World War II Burials in Gettysburg National Cemetery

What do we owe to those who give their lives for their country? How do we honor those who give their lives for their country?
A US government issue headstone
Ray Huston was one of the first WWII soldiers to be laid to rest in the Gettysburg National Cemetery.

NPS Photo

On October 28, 1947, a funeral was held at the Gettysburg National Cemetery. Ray Huston, a sailor from Scotland, PA, was being laid to rest after being killed by an explosion aboard the USS Conner off the coast of China in December 1945. Certainly, this place was not unfamiliar with burials and final rites being conferred upon soldiers who had fought and died for their country.

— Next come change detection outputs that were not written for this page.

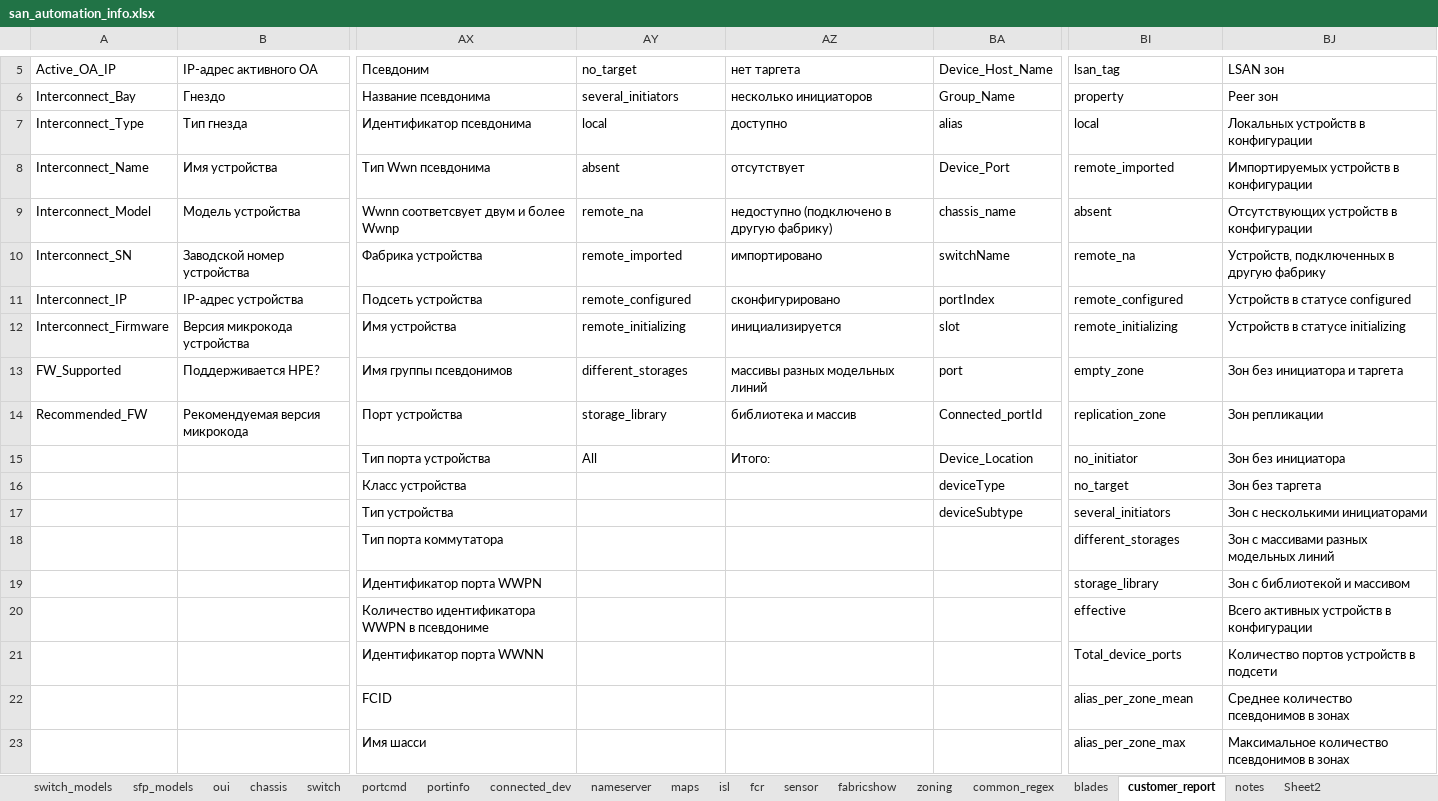
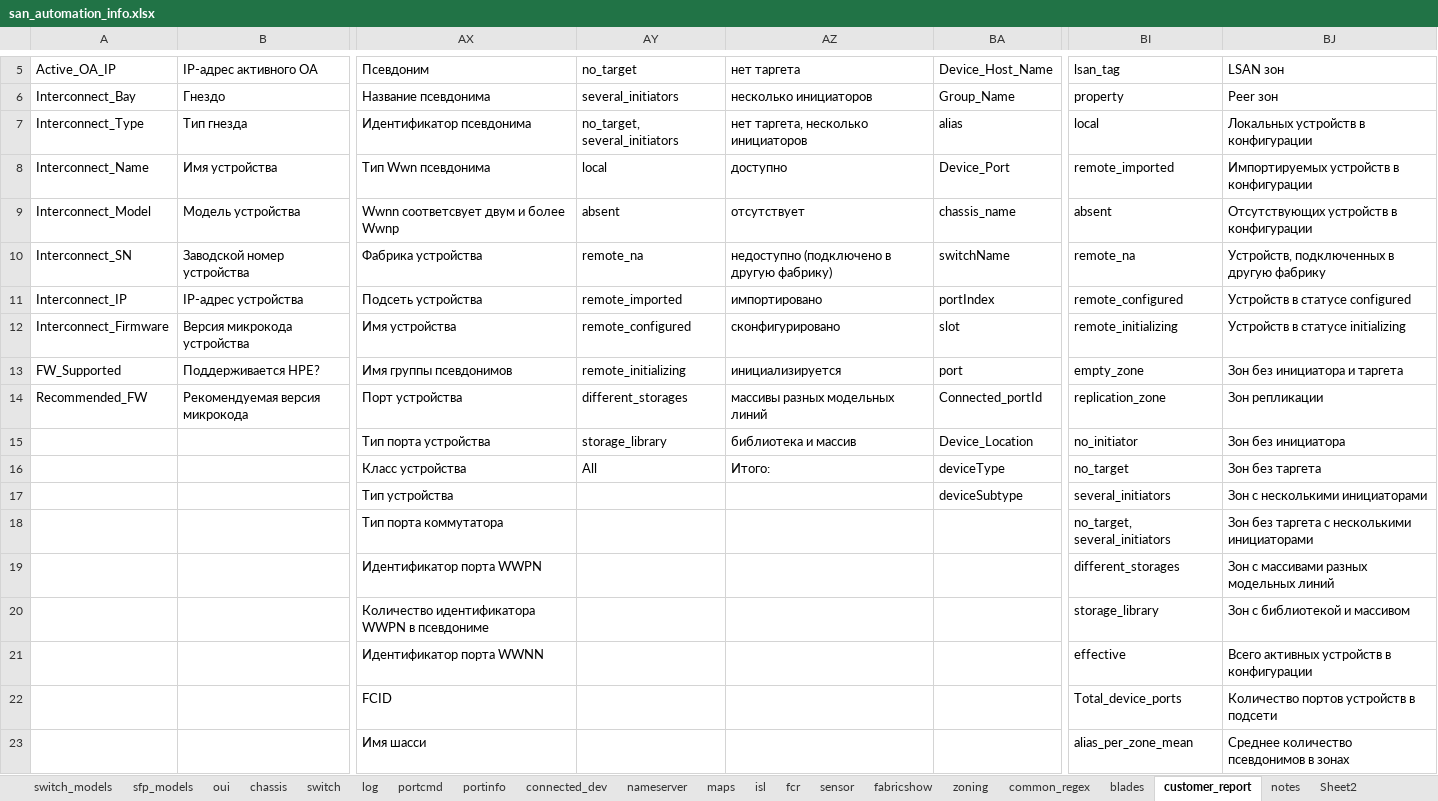
Before and after one commit to KonstantinAlxVlasenko/san_report_automation, an Excel workbook: san_automation_info.xlsx, sheet customer_report, drawn as a sheet; only a part is shown, gaps mark what is left out; values as stored, in another font and other column widths than the file's, no borders; the diff covers the shown part only; the diff names each change by its address in the sheet, - before the commit and + after, or states it on an @@ line.

```diff
--- a/san_automation_info.xlsx (sheet customer_report)
+++ b/san_automation_info.xlsx (sheet customer_report)
+sheet tab: log
-AY7: local
+AY7: no_target, several_initiators
-AZ7: доступно
+AZ7: нет таргета, несколько инициаторов
-AY8: absent
+AY8: local
-AZ8: отсутствует
+AZ8: доступно
-AY9: remote_na
+AY9: absent
-AZ9: недоступно (подключено в другую фабрику)
+AZ9: отсутствует
-AY10: remote_imported
+AY10: remote_na
-AZ10: импортировано
+AZ10: недоступно (подключено в другую фабрику)
-AY11: remote_configured
+AY11: remote_imported
-AZ11: сконфигурировано
+AZ11: импортировано
-AY12: remote_initializing
+AY12: remote_configured
-AZ12: инициализируется
+AZ12: сконфигурировано
-AY13: different_storages
+AY13: remote_initializing
-AZ13: массивы разных модельных линий
+AZ13: инициализируется
-AY14: storage_library
+AY14: different_storages
-AZ14: библиотека и массив
+AZ14: массивы разных модельных линий
-AY15: All
+AY15: storage_library
-AZ15: Итого:
+AZ15: библиотека и массив
-AY16: (empty)
+AY16: All
-AZ16: (empty)
+AZ16: Итого:
-BI18: different_storages
+BI18: no_target, several_initiators
-BJ18: Зон с массивами разных модельных линий
+BJ18: Зон без таргета c несколькими инициаторами
-BI19: storage_library
+BI19: different_storages
-BJ19: Зон с библиотекой и массивом
+BJ19: Зон с массивами разных модельных линий
-BI20: effective
+BI20: storage_library
-BJ20: Всего активных устройств в конфигурации
+BJ20: Зон с библиотекой и массивом
-BI21: Total_device_ports
+BI21: effective
-BJ21: Количество портов устройств в подсети
+BJ21: Всего активных устройств в конфигурации
-BI22: alias_per_zone_mean
+BI22: Total_device_ports
-BJ22: Среднее количество псевдонимов в зонах
+BJ22: Количество портов устройств в подсети
-BI23: alias_per_zone_max
+BI23: alias_per_zone_mean
-BJ23: Максимальное количество псевдонимов в зонах
+BJ23: Среднее количество псевдонимов в зонах
```
Also changed, not shown: 31 edited cells elsewhere in this sheet, sheet switch, report_info.xlsx, 14 other files.
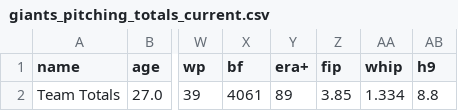
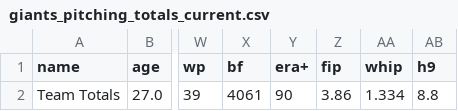
Before and after one commit to wilkens/giants, a CSV file: data/pitching/giants_pitching_totals_current.csv, drawn as a sheet; only a part is shown, gaps mark what is left out; the diff names each change by its address in the sheet, - before the commit and + after, or states it on an @@ line.

Commit message:
Automated update of Giants data, visuals

```diff
--- a/data/pitching/giants_pitching_totals_current.csv
+++ b/data/pitching/giants_pitching_totals_current.csv
-Y2 (era+): 89
+Y2 (era+): 90
-Z2 (fip): 3.85
+Z2 (fip): 3.86
```
Also changed, not shown: data/standings/season_summary_latest.csv, 7 other files.
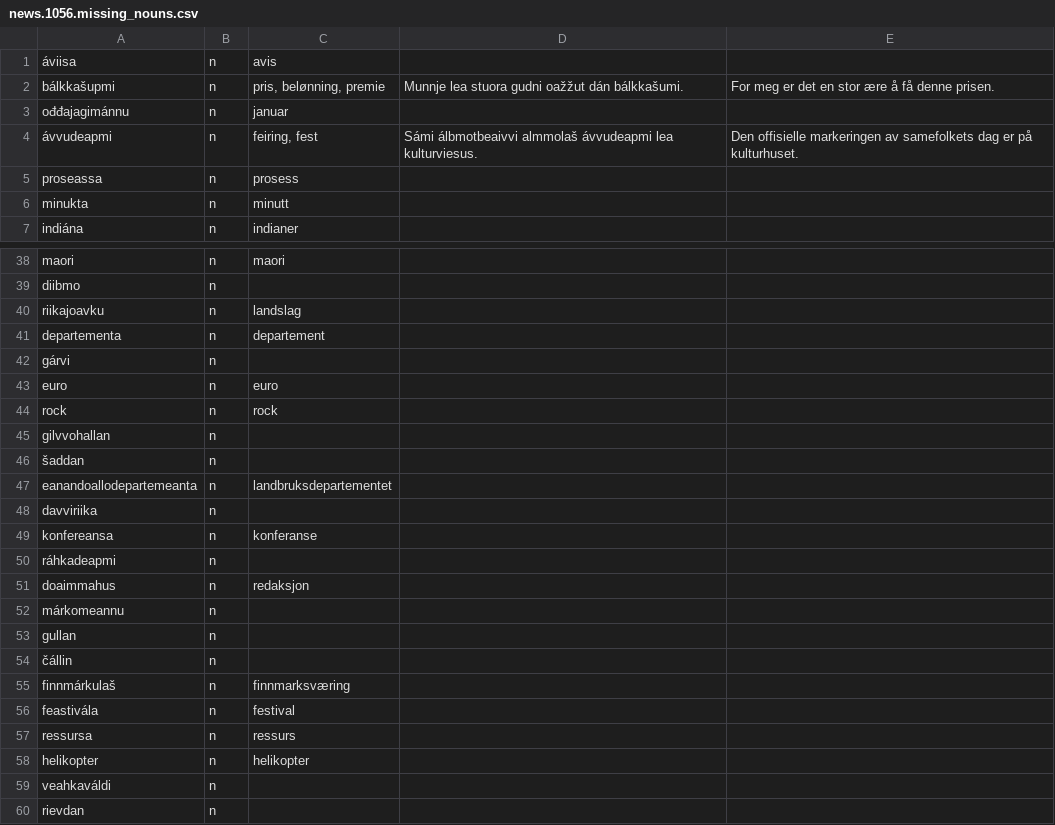
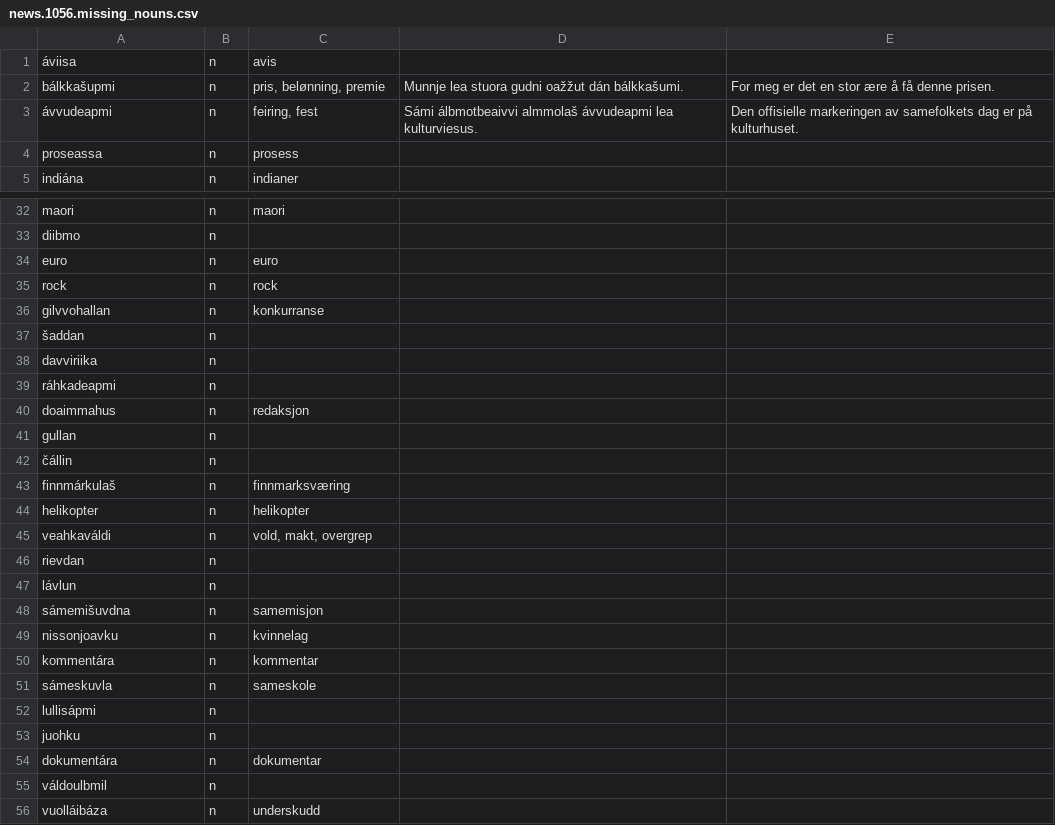
Before and after one commit to giellalt/dict-sme-nob, a CSV file: inc/news1056/news.1056.missing_nouns.csv, drawn as a sheet; only a part is shown, gaps mark what is left out; the shorter side is filled out with more unchanged rows; the diff covers the shown part only.

Commit message:
added translations and added sublemmas to nounCommon_smenob.xml.

```diff
--- a/inc/news1056/news.1056.missing_nouns.csv
+++ b/inc/news1056/news.1056.missing_nouns.csv
@@ -2,6 +2,4 @@
 bálkkašupmi	n	pris, belønning, premie	Munnje lea stuora gudni oažžut dán bálkkašumi.	For meg er det en stor ære å få denne prisen.
-ođđajagimánnu	n	januar
 ávvudeapmi	n	feiring, fest	Sámi álbmotbeaivvi almmolaš ávvudeapmi lea kulturviesus.	Den offisielle markeringen av samefolkets dag er på kulturhuset.
 proseassa	n	prosess
-minukta	n	minutt
 indiána	n	indianer
@@ -39,15 +33,9 @@ maori	n	maori
 diibmo	n	
-riikajoavku	n	landslag
-departementa	n	departement
-gárvi	n	
 euro	n	euro
 rock	n	rock
-gilvvohallan	n	
+gilvvohallan	n	konkurranse
 šaddan	n	
-eanandoallodepartemeanta	n	landbruksdepartementet
 davviriika	n	
-konfereansa	n	konferanse
 ráhkadeapmi	n	
 doaimmahus	n	redaksjon
-márkomeannu	n	
 gullan	n	
@@ -55,6 +43,4 @@ gullan	n
 finnmárkulaš	n	finnmarksværing
-feastivála	n	festival
-ressursa	n	ressurs
 helikopter	n	helikopter
-veahkaváldi	n	
+veahkaváldi	n	vold, makt, overgrep
 rievdan	n	
```
Also changed, not shown: 24 removed rows and 15 edited cells elsewhere in this file.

In 1863 and 1864, nearly 3,500 Union soldiers were laid to rest in Gettysburg, all American soldiers who had sacrificed their lives for their country at the Battle of Gettysburg in July 1863. What made Ray Huston’s interment different was it was the first of what would be over 500 new burials for those who were killed as a result of World War II.

The Gettysburg National Cemetery itself was at the forefront of the burgeoning national cemetery system during the American Civil War. Created in 1863 for the Union dead from Gettysburg, the cemetery was a projected spearheaded by Pennsylvania, but with the help of other Northern states to bring it into being. After its heralded dedication in November 1863, the reburials of Union dead were finished in the spring of 1864. By the end of the war, other cemeteries were being created for the burial of Union dead across the country. By the 1870s, Congress expanded these cemeteries, opening them to veterans of the Civil War as well as those who had given their lives during the conflict. As the United States engaged in future conflicts, the nature of American cemeteries changed as well due to necessity.

After World War I, the United States grappled with what to do for those killed in action in Europe. Questionnaires were sent to next of kin, giving them the option to have their loved one interred in an American cemetery in Europe or to be brought home. Over 45,000 families chose to have their loved ones brought home, many to be buried in a private family plot. More than 30,000 other families chose to have their loved one buried in a cemetery overseas, giving rise to the American Battle Monument Commission, which cares for overseas American military cemeteries to this day.
aerial view of gravestones in a cemetery with a large monument in the distance
The Gettysburg National Cemetery as it looked in 1940, before world war would again bring forth more men who gave the last full measure in service of their country.

NPS Photo

Following World War II, the United States dealt with this question on a much larger scale still. Over 400,000 Americans had been killed all across the globe. Once again, questionnaires were sent to the next of kin. Of the 280,000 American WWII dead who were identified, 171,000 were brought back to the United States at the request of their families, and 90% of them were interred in national cemeteries.

Here in Gettysburg, Pennsylvania, the national cemetery had expanded slightly since the 1860s. Civil War veterans passing away and the aftermath of World War I had led to new burials, but nothing like what was seen in the late 1940s. In the initial round of next of kin questionnaires in 1947, the response rate selecting Gettysburg as their loved one’s final resting place was so high that Park Service officials worried the cemetery would quickly be overwhelmed with reburials. Park Service officials decided to limit the World War II reburials to no more than 600. Over the next three years, over 500 over those killed in action during World War II were buried here in Gettysburg.

The cemetery continued to expand in the 1950s and 1960s, with the Korean and Vietnam Wars taking place. Worries over a lack of space led the Park to acquire a new tract of land nearby, which was eventually opened up as an annex to the original national cemetery in 1968.

The World War II burials at Gettysburg comprise stories from across the war. Soldiers from North Africa, airmen from the skies above Europe, and sailors from the Pacific alike are all represented by those who now call Gettysburg National Cemetery their final resting place.

For more on the World War II burials in the Gettysburg National Cemetery, visit our videos page, which has 18 vignettes about individual soldiers, sailors, airmen, and marines who served in WWII.

Part of a series of articles titled World War II and the Gettysburg National Cemetery.

Eisenhower National Historic Site, Gettysburg National Military Park, World War II Memorial

Last updated: August 15, 2022